With North Carolina’s Thom Tillis leading the way (including making arrangements for a couple of his fellow Republicans to run in at the last minute for the vote) the U.S. Senate Judiciary Committee approved North Carolina arch-conservative Thomas Farr this morning to serve as a federal judge in the state’s Eastern District. The vote was by a partisan count of 11-9.
Farr’s nomination has been decried by national civil rights organizations as “repugnant” and “the culmination of a white supremacist political machine.” Vanita Gupta, president and CEO of the Leadership Conference on Civil and Human Rights and former head of the Civil Rights Division at the U.S. Department of Justice, put it this way:
“Mr. Farr has devoted much of his 38-year legal career to restricting voting rights and defending employment discrimination.
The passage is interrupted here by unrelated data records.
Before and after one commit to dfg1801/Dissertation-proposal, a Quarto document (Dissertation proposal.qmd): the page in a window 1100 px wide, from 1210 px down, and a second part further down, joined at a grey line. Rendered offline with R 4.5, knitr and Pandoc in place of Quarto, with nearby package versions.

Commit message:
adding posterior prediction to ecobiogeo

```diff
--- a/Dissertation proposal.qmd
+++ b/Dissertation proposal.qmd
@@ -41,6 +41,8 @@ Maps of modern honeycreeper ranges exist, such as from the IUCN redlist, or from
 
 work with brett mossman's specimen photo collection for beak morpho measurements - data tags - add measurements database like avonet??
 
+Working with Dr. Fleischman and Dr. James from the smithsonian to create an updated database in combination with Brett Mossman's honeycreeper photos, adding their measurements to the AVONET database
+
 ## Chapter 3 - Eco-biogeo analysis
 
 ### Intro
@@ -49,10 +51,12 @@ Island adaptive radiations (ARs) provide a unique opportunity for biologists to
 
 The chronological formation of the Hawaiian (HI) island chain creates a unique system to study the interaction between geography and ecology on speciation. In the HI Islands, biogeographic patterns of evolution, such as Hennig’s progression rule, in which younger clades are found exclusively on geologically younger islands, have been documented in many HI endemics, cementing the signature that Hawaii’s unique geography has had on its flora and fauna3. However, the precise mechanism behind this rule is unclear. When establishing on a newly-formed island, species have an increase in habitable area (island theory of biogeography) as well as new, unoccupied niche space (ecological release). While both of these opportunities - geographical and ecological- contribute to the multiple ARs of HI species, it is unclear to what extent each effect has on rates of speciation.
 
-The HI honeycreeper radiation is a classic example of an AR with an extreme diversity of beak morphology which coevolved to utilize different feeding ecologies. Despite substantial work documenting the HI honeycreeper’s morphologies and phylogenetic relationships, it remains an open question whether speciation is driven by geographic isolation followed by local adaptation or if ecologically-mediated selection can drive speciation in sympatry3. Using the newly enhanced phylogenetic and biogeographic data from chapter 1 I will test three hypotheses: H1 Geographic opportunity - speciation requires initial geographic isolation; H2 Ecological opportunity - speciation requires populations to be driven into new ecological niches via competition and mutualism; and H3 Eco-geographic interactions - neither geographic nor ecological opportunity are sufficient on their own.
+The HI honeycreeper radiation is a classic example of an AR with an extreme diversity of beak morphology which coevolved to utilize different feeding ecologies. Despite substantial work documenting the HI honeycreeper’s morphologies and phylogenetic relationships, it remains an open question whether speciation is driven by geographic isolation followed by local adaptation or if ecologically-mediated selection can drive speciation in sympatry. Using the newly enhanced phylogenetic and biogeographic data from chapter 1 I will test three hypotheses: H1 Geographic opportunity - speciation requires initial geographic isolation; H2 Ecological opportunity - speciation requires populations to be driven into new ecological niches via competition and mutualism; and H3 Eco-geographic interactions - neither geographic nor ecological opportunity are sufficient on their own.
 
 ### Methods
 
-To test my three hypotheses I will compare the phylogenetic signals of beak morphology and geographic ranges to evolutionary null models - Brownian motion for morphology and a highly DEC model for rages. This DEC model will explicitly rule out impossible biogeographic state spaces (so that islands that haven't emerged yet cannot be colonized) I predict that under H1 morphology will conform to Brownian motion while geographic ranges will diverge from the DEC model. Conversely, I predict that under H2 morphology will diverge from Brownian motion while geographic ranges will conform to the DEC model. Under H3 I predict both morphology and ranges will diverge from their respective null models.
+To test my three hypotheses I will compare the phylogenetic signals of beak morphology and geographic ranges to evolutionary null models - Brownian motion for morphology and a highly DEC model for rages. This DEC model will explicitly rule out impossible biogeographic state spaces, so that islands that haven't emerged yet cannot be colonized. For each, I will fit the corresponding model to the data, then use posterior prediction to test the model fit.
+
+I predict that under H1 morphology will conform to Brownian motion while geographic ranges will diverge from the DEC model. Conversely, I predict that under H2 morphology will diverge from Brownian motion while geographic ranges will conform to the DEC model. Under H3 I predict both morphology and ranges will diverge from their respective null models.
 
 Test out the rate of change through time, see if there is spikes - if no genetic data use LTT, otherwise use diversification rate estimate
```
As the Congressional Black Caucus wrote in a letter last month opposing Mr. Farr’s nomination: ‘It is no exaggeration to say that had the White House deliberately sought to identify an attorney in North Carolina with a more hostile record on African-American voting rights and workers’ rights than Thomas Farr, it could hardly have done so.’ The judicial vacancy to which Mr. Farr has been nominated has never had an African-American judge in its 143-year history. President Obama nominated two highly qualified African-American women for this judgeship, but they were blocked by Republican senators. It is now the oldest judicial vacancy in the country.”